|12:45 PM EDT||
Louise Slaughter, D-NY 28th
Ms. SLAUGHTER. Madam Chair, I am opposed to the misguided cuts to high-speed rail funding in this bill that [Page: H5034]
will eliminate thousands of jobs, halt a large number of rail projects across the country--and we are way behind every other nation almost, industrialized nations, anyway--and hurt local and State economies. This is the latest in the majority's agenda that can best be described as penny-wise and pound-foolish.

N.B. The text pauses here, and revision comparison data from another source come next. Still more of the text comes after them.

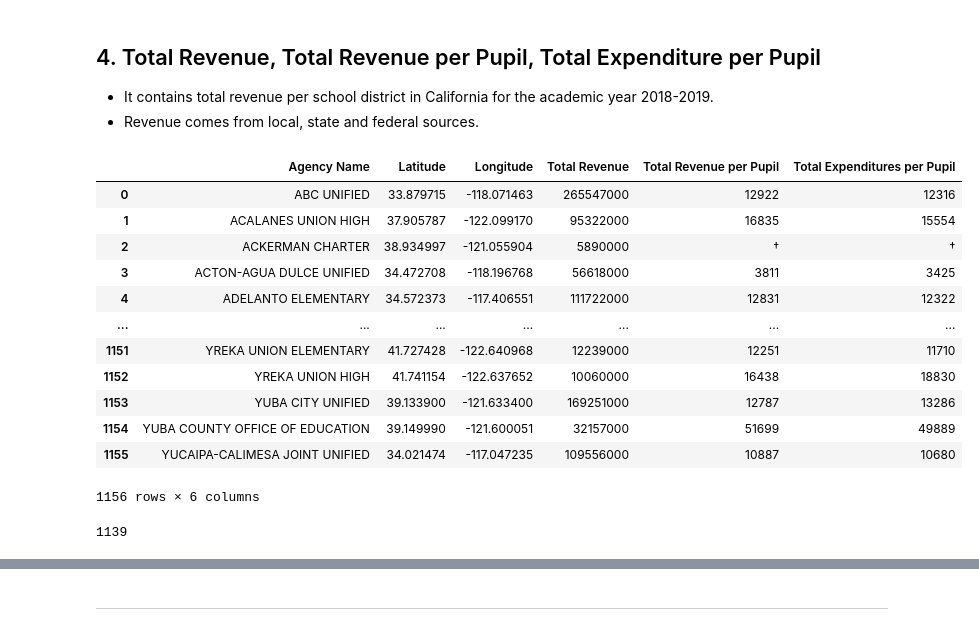
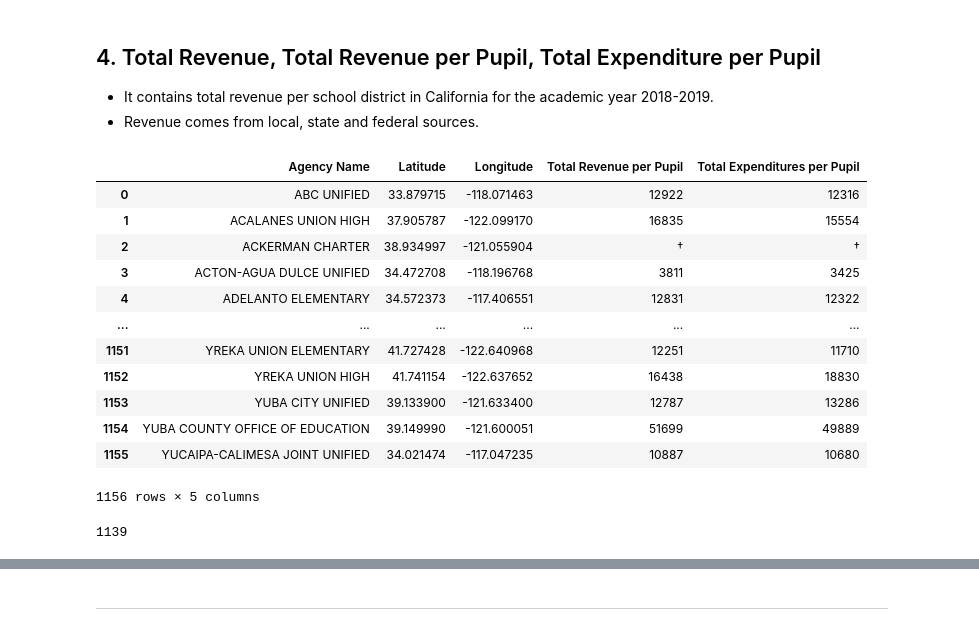
Before and after one commit to gabriellewald/springboard-coursework, a Jupyter notebook: education_project/Capstone2_education_project.ipynb, the cells around one changed output, grey strips where cells are left out. Drawn from its saved outputs; the diff is of its cells as text; code cells hidden in the pictures.

```diff
--- a/education_project/Capstone2_education_project.ipynb
+++ b/education_project/Capstone2_education_project.ipynb
@@ -786,36 +805,37 @@ math_expense_df
 # %%
 # Load dataset
 df_revenue = pd.read_csv('data/ELSI_revenue_details.csv')
 
 # Rename columns
 df_revenue.columns = ['Agency Name', 'State', 'District Code', 'Latitude', 'Longitude', 'Total Revenue',
                      'Total Revenue per Pupil', 'Total Expenditures per Pupil']
 
 # Update value in columns
 regex_pattern = r'="(.*)"'
 regex_group = r'\1'
 
 df_revenue = df_revenue.replace(to_replace=regex_pattern, value=regex_group, regex=True)
 df_revenue['District Code'] = df_revenue['District Code'].astype(int)
 
 # drop columns
-df_revenue = df_revenue.drop(columns = ['State', 'District Code'])
+df_revenue = df_revenue.drop(columns = ['State', 'District Code', 'Total Revenue'])
 df_revenue
 # %% [output]
-|  | Agency Name | Latitude | Longitude | Total Revenue | Total Revenue per Pupil | Total Expenditures per Pupil |
-| 0 | ABC UNIFIED | 33.879715 | -118.071463 | 265547000 | 12922 | 12316 |
-| 1 | ACALANES UNION HIGH | 37.905787 | -122.099170 | 95322000 | 16835 | 15554 |
-| 2 | ACKERMAN CHARTER | 38.934997 | -121.055904 | 5890000 | † | † |
-| 3 | ACTON-AGUA DULCE UNIFIED | 34.472708 | -118.196768 | 56618000 | 3811 | 3425 |
-| 4 | ADELANTO ELEMENTARY | 34.572373 | -117.406551 | 111722000 | 12831 | 12322 |
-| ... | ... | ... | ... | ... | ... | ... |
-| 1151 | YREKA UNION ELEMENTARY | 41.727428 | -122.640968 | 12239000 | 12251 | 11710 |
-| 1152 | YREKA UNION HIGH | 41.741154 | -122.637652 | 10060000 | 16438 | 18830 |
-| 1153 | YUBA CITY UNIFIED | 39.133900 | -121.633400 | 169251000 | 12787 | 13286 |
-| 1154 | YUBA COUNTY OFFICE OF EDUCATION | 39.149990 | -121.600051 | 32157000 | 51699 | 49889 |
-| 1155 | YUCAIPA-CALIMESA JOINT UNIFIED | 34.021474 | -117.047235 | 109556000 | 10887 | 10680 |
+|  | Agency Name | Latitude | Longitude | Total Revenue per Pupil | Total Expenditures per Pupil |
+| 0 | ABC UNIFIED | 33.879715 | -118.071463 | 12922 | 12316 |
+| 1 | ACALANES UNION HIGH | 37.905787 | -122.099170 | 16835 | 15554 |
+| 2 | ACKERMAN CHARTER | 38.934997 | -121.055904 | † | † |
+| 3 | ACTON-AGUA DULCE UNIFIED | 34.472708 | -118.196768 | 3811 | 3425 |
+| 4 | ADELANTO ELEMENTARY | 34.572373 | -117.406551 | 12831 | 12322 |
+| ... | ... | ... | ... | ... | ... |
+| 1151 | YREKA UNION ELEMENTARY | 41.727428 | -122.640968 | 12251 | 11710 |
+| 1152 | YREKA UNION HIGH | 41.741154 | -122.637652 | 16438 | 18830 |
+| 1153 | YUBA CITY UNIFIED | 39.133900 | -121.633400 | 12787 | 13286 |
+| 1154 | YUBA COUNTY OFFICE OF EDUCATION | 39.149990 | -121.600051 | 51699 | 49889 |
+| 1155 | YUCAIPA-CALIMESA JOINT UNIFIED | 34.021474 | -117.047235 | 10887 | 10680 |
-1156 rows × 6 columns
+1156 rows × 5 columns
-# %%
-df_revenue['Agency Name'].nunique()
-# %% [output]
-1139
+# %%
+# Number of unique agency name
+df_revenue['Agency Name'].nunique()
+# %% [output]
+1139
```
Also changed, not shown: parts of 40 cells of this notebook.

In their Pledge to America, the majority made a promise to the American people. ``We will fight efforts to use a national crisis for political gain,'' they declared. Sadly, that's what they're doing today. Using the tragedy of natural disasters in America's heartland as a political tool to try to eliminate a job creation program, one of the very few we have, is just wrong. Thousands of jobs and millions of dollars in economic investment are at stake, and yet this fight brought to us today is
little more than an unnecessary ideological battle.
The high-speed and intercity passenger rail program is critical to our country's competitiveness. It puts Americans back to work, revitalizes our construction and manufacturing sectors, boosts the domestic economy, and helps end U.S. dependence on foreign oil. It is both unwise and ineffective to cut important funding from one project in order to pay for disaster relief. We are a Nation that should be able to both build for the future--in fact we must--and provide for our fellow citizens in need
High-speed rail creates jobs. Every $1 billion of high-speed rail and intercity passenger rail construction funding supports 24,000 jobs. High-speed rail creates short-term jobs in construction, long-term jobs in ongoing maintenance and operation, and indirect jobs by providing regions with access to a larger labor pool and driving economic development.
In my home State of New York, the United States Conference of Mayors estimates at least 21,000 new jobs and $1.1 billion in new wages with the construction of high-speed rail along the Empire Corridor from Buffalo to Albany.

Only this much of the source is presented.